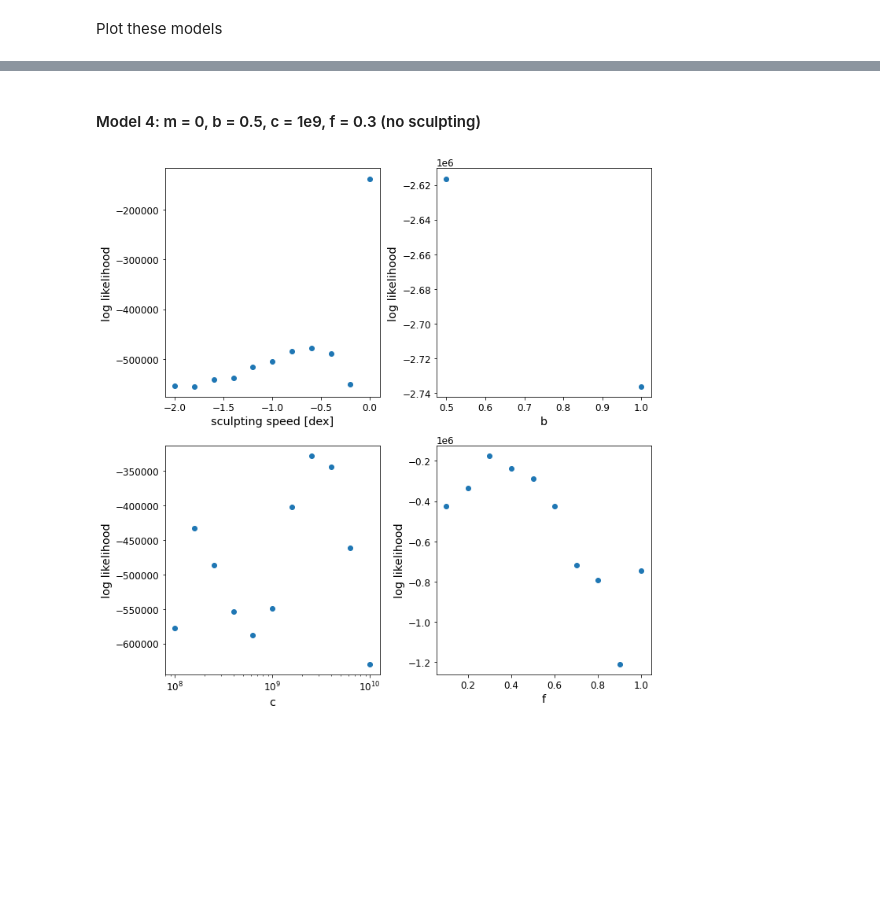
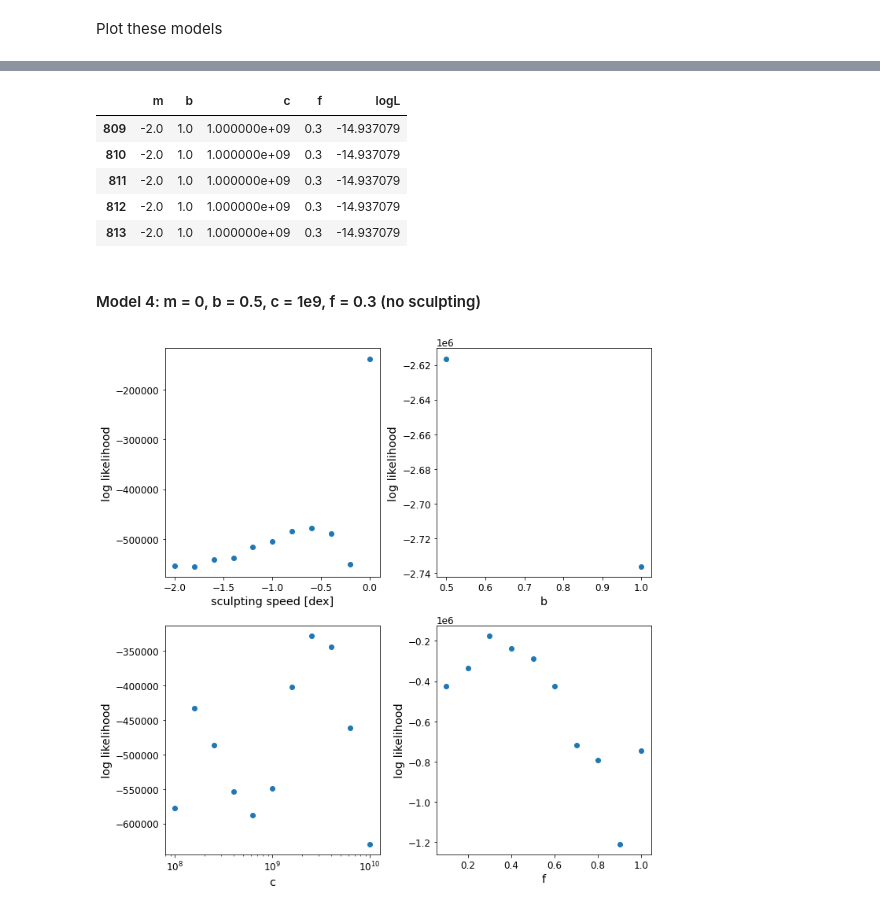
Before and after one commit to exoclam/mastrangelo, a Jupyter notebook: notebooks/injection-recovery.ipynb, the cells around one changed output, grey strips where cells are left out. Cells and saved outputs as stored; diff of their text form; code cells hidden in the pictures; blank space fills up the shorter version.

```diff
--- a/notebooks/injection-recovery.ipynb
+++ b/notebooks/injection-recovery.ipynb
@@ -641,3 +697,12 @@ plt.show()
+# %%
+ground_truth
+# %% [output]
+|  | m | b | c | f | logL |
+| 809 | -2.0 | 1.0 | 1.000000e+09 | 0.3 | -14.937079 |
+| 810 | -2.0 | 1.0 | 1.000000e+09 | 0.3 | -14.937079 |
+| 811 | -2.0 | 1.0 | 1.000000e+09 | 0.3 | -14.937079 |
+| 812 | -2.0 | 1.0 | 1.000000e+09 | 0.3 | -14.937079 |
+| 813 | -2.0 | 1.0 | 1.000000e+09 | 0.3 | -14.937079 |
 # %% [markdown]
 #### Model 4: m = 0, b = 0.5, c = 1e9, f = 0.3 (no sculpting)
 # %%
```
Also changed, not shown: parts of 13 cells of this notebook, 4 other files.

****

:: WHAT TO PRODUCE ::
Write out the entries above verbatim, without pictures.

:: ANSWER AREA ::
Before and after one commit to exoclam/mastrangelo, a Jupyter notebook: notebooks/injection-recovery.ipynb, the cells around one changed output, grey strips where cells are left out. Cells and saved outputs as stored; diff of their text form; code cells hidden in the pictures; blank space fills up the shorter version.

```diff
--- a/notebooks/injection-recovery.ipynb
+++ b/notebooks/injection-recovery.ipynb
@@ -641,3 +697,12 @@ plt.show()
+# %%
+ground_truth
+# %% [output]
+|  | m | b | c | f | logL |
+| 809 | -2.0 | 1.0 | 1.000000e+09 | 0.3 | -14.937079 |
+| 810 | -2.0 | 1.0 | 1.000000e+09 | 0.3 | -14.937079 |
+| 811 | -2.0 | 1.0 | 1.000000e+09 | 0.3 | -14.937079 |
+| 812 | -2.0 | 1.0 | 1.000000e+09 | 0.3 | -14.937079 |
+| 813 | -2.0 | 1.0 | 1.000000e+09 | 0.3 | -14.937079 |
 # %% [markdown]
 #### Model 4: m = 0, b = 0.5, c = 1e9, f = 0.3 (no sculpting)
 # %%
```
Also changed, not shown: parts of 13 cells of this notebook, 4 other files.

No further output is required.